Take the Time to Reflect on Your Group’s Progress at Several Points Along the Way and Celebrate Your Group’s Success

  • Have your goals changed somewhat as you’ve worked together?  Was your original goal unrealistic?  Are you working at a speed that doesn’t allow you depth or time for reflection?  What are you learning and how are you using that new knowledge?  What benefits are you gaining?  What has been problematic? This kind of discussion often leads to new directions or points out underlying divisions that need to be addressed.  If a group member loses interest, can the group shift to accommodate new interests?  If not, contact the Reflective Practice Co-director for Cross-disciplinary and Department Teaching Circles to see what other groups may be of more interest to the member. 

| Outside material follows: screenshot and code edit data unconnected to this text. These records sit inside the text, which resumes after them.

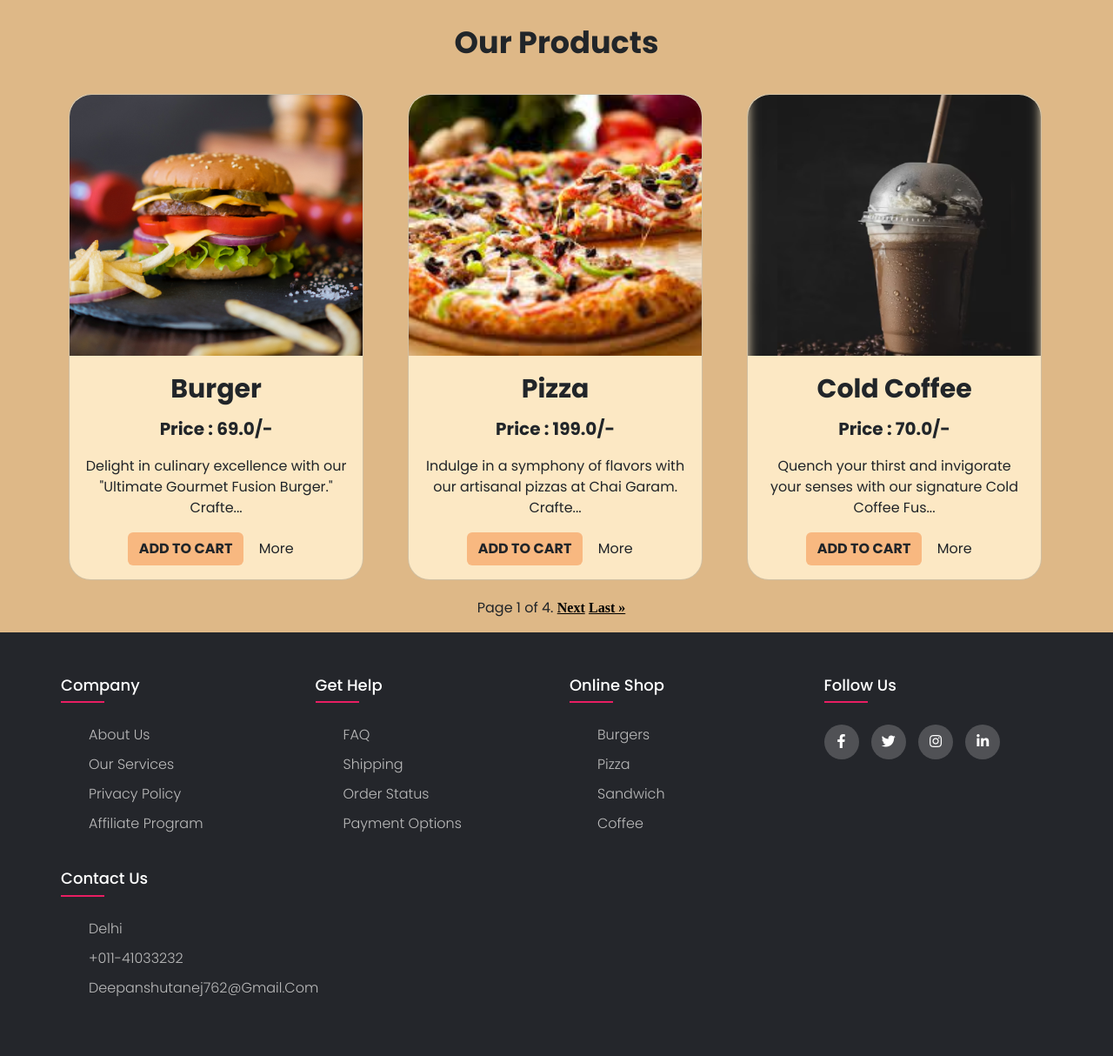
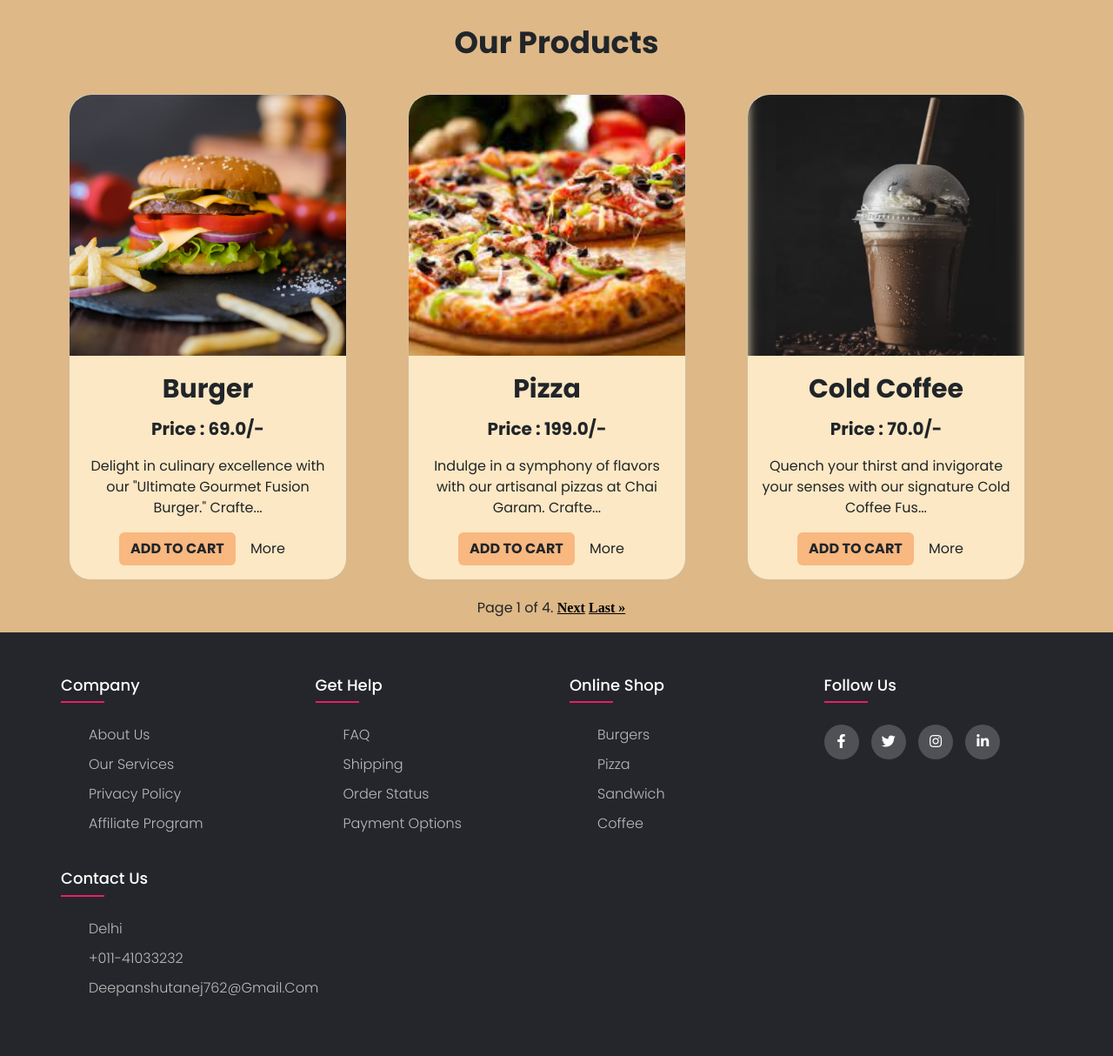
Before and after one commit to Taneja12/Qwicky, a Django app: page / in a window 1280 px wide. Shown: the part 802-2016 px from the top of the page at 87% size. Run offline with Django 4.2, Linux system fonts and the light colour scheme; data comes from the database, SQL or seed files in the repository; some libraries are stand-ins or nearby versions.

Commit message:
Update home.html
changes in width of card

```diff
--- a/test1/templates/test1/home.html
+++ b/test1/templates/test1/home.html
@@ -104,7 +104,7 @@
       {% for y in page_obj %}
       <div class="col">
         <div class="container text-center"style="background-color: burlywood; ">
-          <div class="card mb-3 mt-3" style="width: 21.2rem;background-color:rgb(252, 232, 196); border-radius: 25px;">
+          <div class="card mb-3 mt-3" style="width: 20rem;background-color:rgb(252, 232, 196); border-radius: 25px;">
             <img src="{{ y.img.url }}" class="card-img-top" alt="image"
               style="  width: 100%; height: 300px;object-fit: cover;object-position: 50% 40%;max-block-size: 46vh; border-radius: 25px 25px 0 0;">
             <div class="card-body">
```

    Cross-Disciplinary Teaching Circle (CTC) and Department Teaching Circle (DTC) Example:  Attempts to make discussion more productive don’t seem to work.  The group talks it over, and decides that since the research and discussion/planning portion of their goal took much of the first semester, there was little time to make changes late in the semester with their particular courses.  So they begin to work on their next semester’s syllabi, including more information on discussion and building in more time for it.  They set new goals for the second semester.  One person in the group will be on sabbatical, but another person wants to join. After discussion, they feel the new person can be brought up to speed by using the bibliography and selected readings, and the group reorients itself.